This all sounds great, and presumably exactly what we should be striving towards in a free and democratic society. So why aren’t we all at it? The independent and volunteer-led PB Network, PB Partners and Action for Poverty run clear websites which detail case studies that have had success in implementing PB. These range from local environmental issues to local policing budgets and community facilities. But it doesn’t matter how slick their message is if no one sees it.

One of the most successful initiatives is run by Newcastle City Council, who have rebranded PB with the catchy title ‘Udecide’, designed perhaps to target the younger generation less inclined to get involved in local government. They’ve run 24 projects where locals have bidded, commissioned and decided budgets in relation to children’s services, public open spaces and neighbourhood alcohol initiatives.  But even with awards coming thick and fast for this initiative, the council still concedes that Udecide remains ‘in development’, eight years on from its inception.

In the 2008 consultation, Labour stated that by 2012 PB should be used in all local authorities. A change of government in 2010 should not have prevented this as PB slots neatly into the Conservatives’ localism agenda and their attempts to create a ‘big society’. Despite Eric Pickles’ championing of communities deciding how to spend their own money, many of those authorities that originally implemented PB, apparently successfully, are now increasingly left to fend for themselves as it becomes just another discretionary council project.

The reasons for the difficulties seem straightforward. PB, as with many long-term local government projects, is not a headline grabber. Despite their importance, such policies are electorally expedient and get lost, moved on, or swallowed up by short-term developments. In an electoral democracy, politicians on either side of the divide will have their eye on the next election. The deluge of management jargon does not help; phrases such as “help facilitate empowerment” and “spread of best practice” send people running for the hills. Then there is the cynicism that purports to see PB as an attempt to mask wider public sector cuts.

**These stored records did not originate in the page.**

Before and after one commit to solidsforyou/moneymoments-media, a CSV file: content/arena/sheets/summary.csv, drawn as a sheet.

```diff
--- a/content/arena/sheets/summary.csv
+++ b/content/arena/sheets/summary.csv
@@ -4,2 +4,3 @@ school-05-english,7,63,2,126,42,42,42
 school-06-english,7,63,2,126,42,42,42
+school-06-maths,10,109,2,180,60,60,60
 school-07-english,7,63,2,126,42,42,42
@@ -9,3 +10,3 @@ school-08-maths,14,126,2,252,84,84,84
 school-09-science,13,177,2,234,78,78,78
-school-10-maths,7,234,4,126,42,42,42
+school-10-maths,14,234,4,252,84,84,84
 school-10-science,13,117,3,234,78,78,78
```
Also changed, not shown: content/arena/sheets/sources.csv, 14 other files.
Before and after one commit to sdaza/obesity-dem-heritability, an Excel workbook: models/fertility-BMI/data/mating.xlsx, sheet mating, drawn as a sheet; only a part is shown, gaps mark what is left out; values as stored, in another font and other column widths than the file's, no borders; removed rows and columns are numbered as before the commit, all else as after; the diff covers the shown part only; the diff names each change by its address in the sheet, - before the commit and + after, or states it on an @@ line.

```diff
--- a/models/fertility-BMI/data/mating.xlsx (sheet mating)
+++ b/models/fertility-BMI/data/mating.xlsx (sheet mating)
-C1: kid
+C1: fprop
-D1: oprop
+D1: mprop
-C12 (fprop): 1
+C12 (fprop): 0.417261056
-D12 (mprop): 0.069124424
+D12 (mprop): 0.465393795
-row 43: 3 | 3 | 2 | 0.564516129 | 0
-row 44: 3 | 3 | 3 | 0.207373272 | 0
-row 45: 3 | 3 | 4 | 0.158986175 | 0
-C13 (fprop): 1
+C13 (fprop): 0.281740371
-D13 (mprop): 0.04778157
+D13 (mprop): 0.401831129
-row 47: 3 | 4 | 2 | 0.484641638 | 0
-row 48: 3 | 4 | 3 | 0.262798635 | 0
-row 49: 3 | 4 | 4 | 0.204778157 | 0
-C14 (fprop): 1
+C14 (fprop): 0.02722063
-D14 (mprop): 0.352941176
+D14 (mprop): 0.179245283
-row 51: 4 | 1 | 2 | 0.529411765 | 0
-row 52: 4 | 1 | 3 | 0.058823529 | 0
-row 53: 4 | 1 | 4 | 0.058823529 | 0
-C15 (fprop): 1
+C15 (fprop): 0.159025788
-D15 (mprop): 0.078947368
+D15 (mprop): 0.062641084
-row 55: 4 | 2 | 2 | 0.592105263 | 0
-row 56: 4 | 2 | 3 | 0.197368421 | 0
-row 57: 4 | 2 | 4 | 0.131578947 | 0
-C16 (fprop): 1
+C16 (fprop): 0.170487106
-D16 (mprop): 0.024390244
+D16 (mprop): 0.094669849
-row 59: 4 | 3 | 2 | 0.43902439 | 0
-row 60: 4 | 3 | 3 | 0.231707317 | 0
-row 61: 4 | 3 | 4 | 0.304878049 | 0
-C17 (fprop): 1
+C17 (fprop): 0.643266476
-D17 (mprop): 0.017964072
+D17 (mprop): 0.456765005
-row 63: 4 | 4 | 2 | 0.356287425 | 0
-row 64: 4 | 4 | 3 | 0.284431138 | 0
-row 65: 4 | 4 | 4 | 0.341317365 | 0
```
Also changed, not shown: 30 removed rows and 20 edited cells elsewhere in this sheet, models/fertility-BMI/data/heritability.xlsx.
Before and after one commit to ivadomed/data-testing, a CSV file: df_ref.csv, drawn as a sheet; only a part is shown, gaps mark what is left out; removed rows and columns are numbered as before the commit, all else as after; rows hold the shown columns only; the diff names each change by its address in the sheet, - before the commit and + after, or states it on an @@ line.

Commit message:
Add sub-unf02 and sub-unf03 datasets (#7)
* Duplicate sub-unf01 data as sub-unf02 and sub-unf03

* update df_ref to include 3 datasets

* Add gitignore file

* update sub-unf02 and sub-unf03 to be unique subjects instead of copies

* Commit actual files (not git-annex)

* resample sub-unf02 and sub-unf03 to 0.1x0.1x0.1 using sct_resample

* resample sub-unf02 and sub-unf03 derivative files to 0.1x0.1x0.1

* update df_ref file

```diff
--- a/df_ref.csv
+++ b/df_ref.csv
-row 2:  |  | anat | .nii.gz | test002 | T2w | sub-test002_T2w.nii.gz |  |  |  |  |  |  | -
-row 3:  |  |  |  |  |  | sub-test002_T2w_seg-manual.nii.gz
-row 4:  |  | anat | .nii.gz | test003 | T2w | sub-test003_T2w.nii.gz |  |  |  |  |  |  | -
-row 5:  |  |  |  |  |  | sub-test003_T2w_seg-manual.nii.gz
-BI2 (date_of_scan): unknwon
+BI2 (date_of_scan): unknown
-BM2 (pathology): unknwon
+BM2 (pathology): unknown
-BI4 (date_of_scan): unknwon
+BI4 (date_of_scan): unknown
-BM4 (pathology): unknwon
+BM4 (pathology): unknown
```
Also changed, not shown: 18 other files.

PB only works through its reliance on volunteers - not only those in the community who will make the decisions needed, but also volunteers to spread the message - the PB Network is guided by a completely voluntary advisory group. Such volunteering is a problem when people are busier than ever but equally the fact that this scheme does cost next to nothing is a huge advantage in today’s cash-strapped world.

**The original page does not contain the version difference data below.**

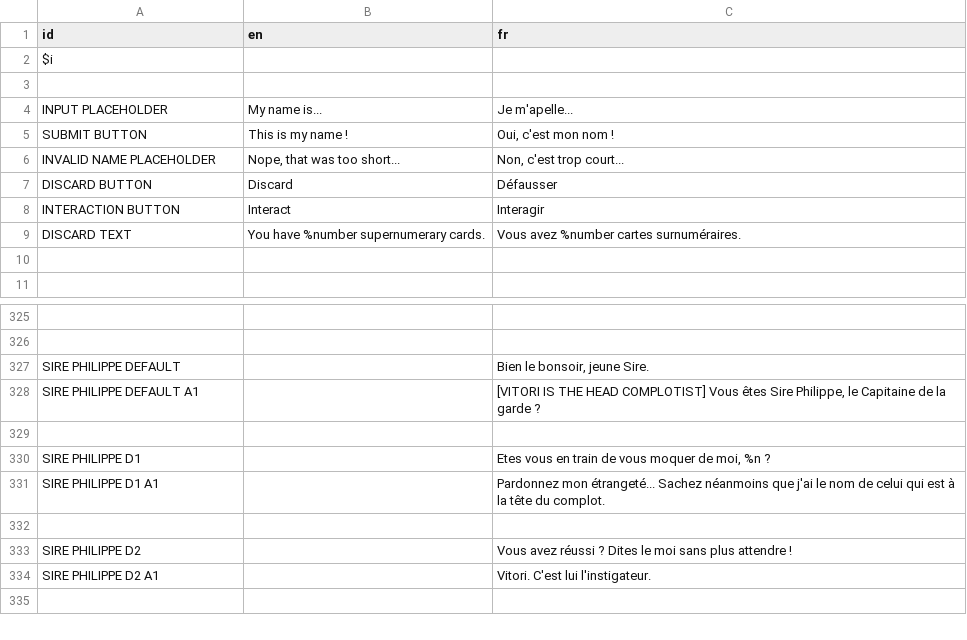
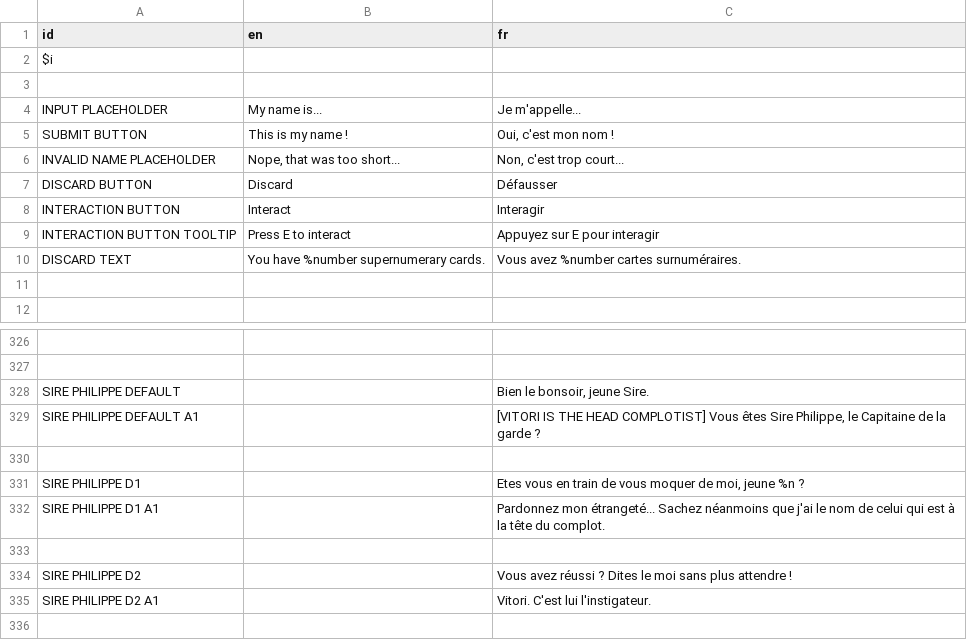
Before and after one commit to DualWielding/1GAM-November, a CSV file: Game/GeneralData/Internationalization.csv, drawn as a sheet; only a part is shown, gaps mark what is left out; the diff covers the shown part only.

```diff
--- a/Game/GeneralData/Internationalization.csv
+++ b/Game/GeneralData/Internationalization.csv
@@ -3,3 +3,3 @@ $i,,
 ,,
-INPUT PLACEHOLDER,My name is...,Je m'apelle...
+INPUT PLACEHOLDER,My name is...,Je m'appelle...
 SUBMIT BUTTON,This is my name !,"Oui, c'est mon nom !"
@@ -8,2 +8,3 @@ DISCARD BUTTON,Discard,Défausser
 INTERACTION BUTTON,Interact,Interagir
+INTERACTION BUTTON TOOLTIP,Press E to interact,Appuyez sur E pour interagir
 DISCARD TEXT,You have %number supernumerary cards.,Vous avez %number cartes surnuméraires.
@@ -329,3 +330,3 @@ SIRE PHILIPPE DEFAULT A1,,"[VITORI IS THE HEAD COMPLOTIST] Vous êtes Sire Phili
 ,,
-SIRE PHILIPPE D1,,"Etes vous en train de vous moquer de moi, %n ?"
+SIRE PHILIPPE D1,,"Etes vous en train de vous moquer de moi, jeune %n ?"
 SIRE PHILIPPE D1 A1,,Pardonnez mon étrangeté... Sachez néanmoins que j'ai le nom de celui qui est à la tête du complot.
```
Also changed, not shown: 15 edited cells elsewhere in this file, 9 other files.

PB is a policy with huge potential, but it needs a proper nudge to transform it from a great idea to a mainstream policy. Showing that they can stick to budgets is a constant thorn in Labour’s side - pushing through an inexpensive but worthwhile measure like this should be a natural priority. PB can flourish. If it does, it will be an example of local democracy at its best.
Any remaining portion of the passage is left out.